How Our Outlook On Nudity Changes Our Understanding Of Our Experience
I’ve been struggling lately with reconciling what society thinks I do and what I actually do. I am an intimate portrait photographer. But to most the translation falls somewhere between boudoir photographer, fine art photographer, and pornographer. I have come to the understanding that it really depends on your outlook on nudity and the human body.
For the longest time, I felt shame around my interest in photographing nudes. A constant conflict to celebrate the human form in its fullest beauty and a more conservative expectation that removing clothing is only to be done in private and isn’t to be shared with anyone else.
From a young age it created a taboo fascination with the nude form. Something which I discovered could be best explained as a voyeuristic fetish. However, as I learned the craft of photography it turned from the sexualized fantasies of a teenage boy to the realm of artistic expression.
I had inadvertently stepped into the biggest argument in human history, whether there could be a separation of art and sex. With societal forces like Facebook and Instagram, where images are banned and accounts are closed for showing the slightest breast or bottom, how are we to understand our own opinion in this matter?

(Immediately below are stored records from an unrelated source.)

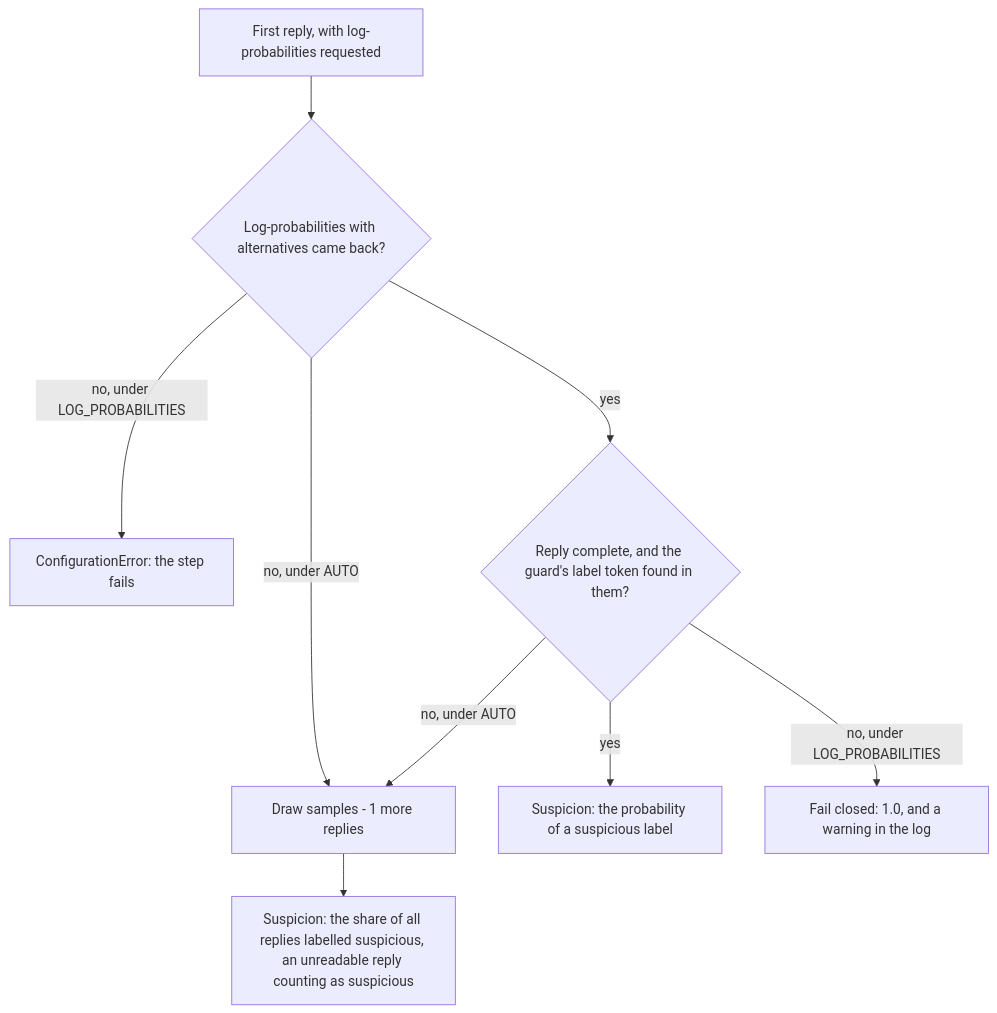
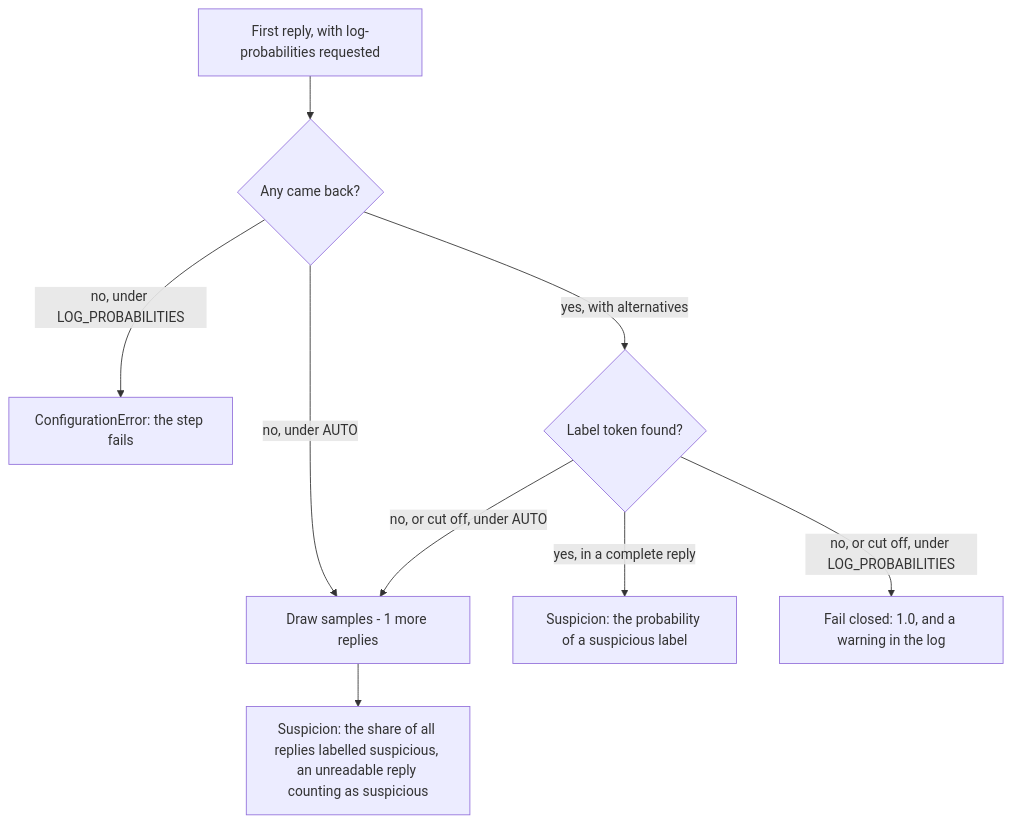
One commit to omamori-lab/langchain-sync-monitors changed the first of 2 diagrams in docs/how-to/use-a-guard-model.md. Above: the diagram before and after it, drawn with Mermaid. The commit also changed other lines of this file and 4 other files, not shown here.

First line of the commit message:
Tighten the monitor guides' wording and diagrams

````diff
--- a/docs/how-to/use-a-guard-model.md
+++ b/docs/how-to/use-a-guard-model.md
@@ -118,11 +118,11 @@
 ```mermaid
 flowchart TD
-    first["First reply, with log-probabilities requested"] --> back{"Log-probabilities with alternatives came back?"}
+    first["First reply, with log-probabilities requested"] --> back{"Any came back?"}
     back -- "no, under LOG_PROBABILITIES" --> error["ConfigurationError: the step fails"]
     back -- "no, under AUTO" --> more["Draw samples - 1 more replies"]
-    back -- "yes" --> found{"Reply complete, and the guard's label token found in them?"}
-    found -- "yes" --> probability["Suspicion: the probability of a suspicious label"]
-    found -- "no, under AUTO" --> more
-    found -- "no, under LOG_PROBABILITIES" --> closed["Fail closed: 1.0, and a warning in the log"]
+    back -- "yes, with alternatives" --> found{"Label token found?"}
+    found -- "yes, in a complete reply" --> probability["Suspicion: the probability of a suspicious label"]
+    found -- "no, or cut off, under AUTO" --> more
+    found -- "no, or cut off, under LOG_PROBABILITIES" --> closed["Fail closed: 1.0, and a warning in the log"]
     more --> share["Suspicion: the share of all replies labelled suspicious, an unreadable reply counting as suspicious"]
 ```
````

I think age plays a big part in the equation. I was born in 1986, when MTV and cable television had reached its highest popularity. I remember finding out what Late Night Television really meant. Viewing Showtime and HBO through digital snow. I came into my own sexuality when the internet was in its infancy. Some would say I was hyper-sexualized from an early age; I prefer to see it as I was given a master key to the human experience without the pressures of societal mores.
Where some might have lost their way in teenage fantasies and allowed their hormones to create neural pathways, I gained an appreciation for the female form set apart from the hormonal connection of nudity and sex.
As a married man, I have a fantastic intimate connection with my wife. Something I would never want with someone else. And for me, there is a huge difference between those feelings and what I feel while viewing nude art. It’s closer to a fascination, an interest, or a curiosity. Superficial.
As a photographer, I enter the creative space with the intent of celebrating the moment and the beauty of my subject; much like the landscape photographer who looks for sun breaks, colorful contrast, and points of interest. I find the delicacy of texture and contrast as well as the variety of form and color so interesting. The unique beauty in every person is truly breath taking!
You are breath taking!